=== Section Start ===
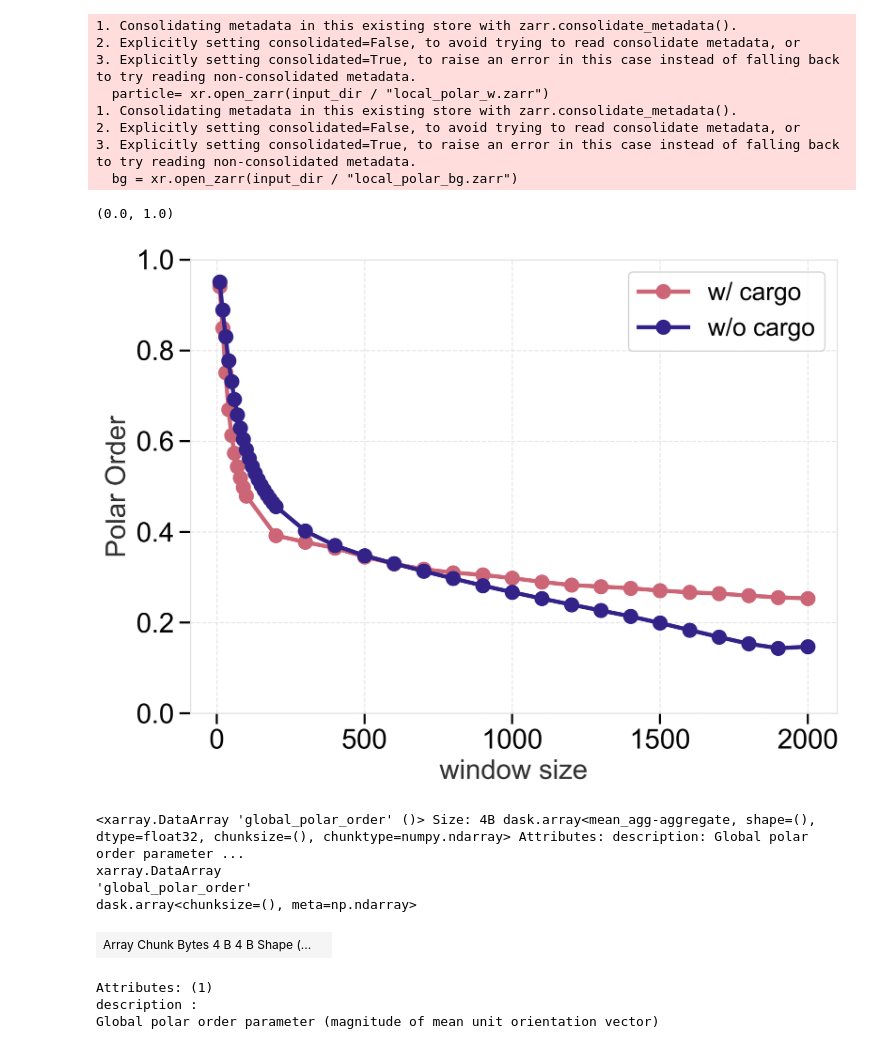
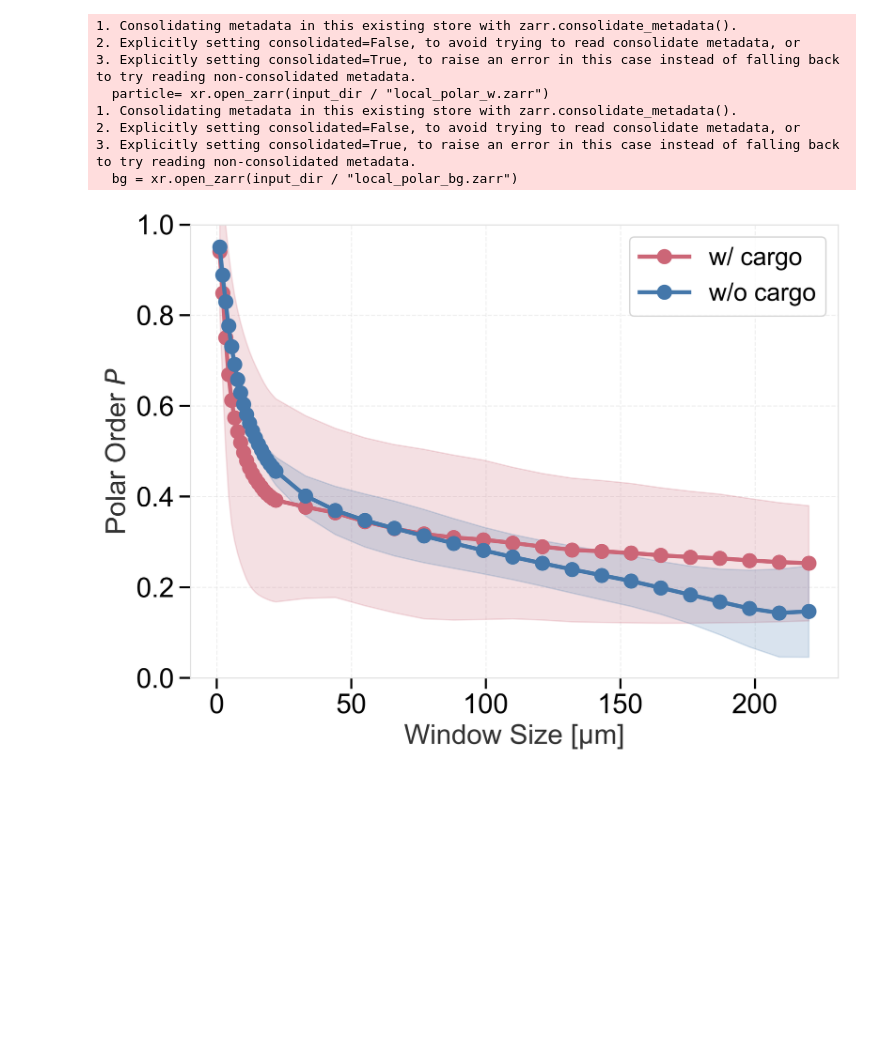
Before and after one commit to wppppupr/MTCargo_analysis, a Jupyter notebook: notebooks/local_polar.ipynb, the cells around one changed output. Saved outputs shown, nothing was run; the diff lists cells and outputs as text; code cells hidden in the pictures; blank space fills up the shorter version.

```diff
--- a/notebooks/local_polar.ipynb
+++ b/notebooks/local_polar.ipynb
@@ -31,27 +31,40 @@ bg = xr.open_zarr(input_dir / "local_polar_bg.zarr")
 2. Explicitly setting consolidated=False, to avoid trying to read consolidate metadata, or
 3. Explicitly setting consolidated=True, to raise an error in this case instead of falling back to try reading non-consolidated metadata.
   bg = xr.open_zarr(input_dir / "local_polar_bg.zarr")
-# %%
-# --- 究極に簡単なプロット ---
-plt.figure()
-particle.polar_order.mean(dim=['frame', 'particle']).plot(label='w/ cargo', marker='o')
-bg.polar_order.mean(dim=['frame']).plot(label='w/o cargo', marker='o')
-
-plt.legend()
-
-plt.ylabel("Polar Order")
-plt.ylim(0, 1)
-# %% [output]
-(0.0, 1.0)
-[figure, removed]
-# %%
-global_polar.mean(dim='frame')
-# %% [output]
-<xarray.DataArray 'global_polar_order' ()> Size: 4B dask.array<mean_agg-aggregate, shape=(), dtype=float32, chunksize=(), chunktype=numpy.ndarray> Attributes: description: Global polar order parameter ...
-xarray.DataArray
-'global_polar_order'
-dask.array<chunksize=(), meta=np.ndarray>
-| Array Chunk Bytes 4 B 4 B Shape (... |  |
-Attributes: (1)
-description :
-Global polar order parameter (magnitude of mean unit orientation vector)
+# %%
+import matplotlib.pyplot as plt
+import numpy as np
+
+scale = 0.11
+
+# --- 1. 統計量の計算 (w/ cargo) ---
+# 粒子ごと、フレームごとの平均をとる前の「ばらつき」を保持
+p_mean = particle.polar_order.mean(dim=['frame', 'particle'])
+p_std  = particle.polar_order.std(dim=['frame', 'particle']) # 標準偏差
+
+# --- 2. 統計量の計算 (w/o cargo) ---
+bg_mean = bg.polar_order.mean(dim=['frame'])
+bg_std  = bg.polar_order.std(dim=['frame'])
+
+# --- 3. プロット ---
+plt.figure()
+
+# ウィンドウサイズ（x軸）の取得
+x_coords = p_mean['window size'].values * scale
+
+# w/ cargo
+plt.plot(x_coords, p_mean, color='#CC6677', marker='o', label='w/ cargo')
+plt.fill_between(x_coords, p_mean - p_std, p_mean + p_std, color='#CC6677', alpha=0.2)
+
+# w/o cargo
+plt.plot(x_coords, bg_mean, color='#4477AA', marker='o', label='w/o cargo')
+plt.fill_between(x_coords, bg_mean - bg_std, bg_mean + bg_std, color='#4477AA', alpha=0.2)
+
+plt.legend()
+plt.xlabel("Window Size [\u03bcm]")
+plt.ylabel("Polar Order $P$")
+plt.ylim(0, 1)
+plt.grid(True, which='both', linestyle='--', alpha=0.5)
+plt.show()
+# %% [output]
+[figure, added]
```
=== Section End ===
» **What you are asked to do**:
"figure" is the word to look for; copy every line of the data that has it.

» **Output of the task**:
-plt.figure()
-[figure, removed]
+plt.figure()
+[figure, added]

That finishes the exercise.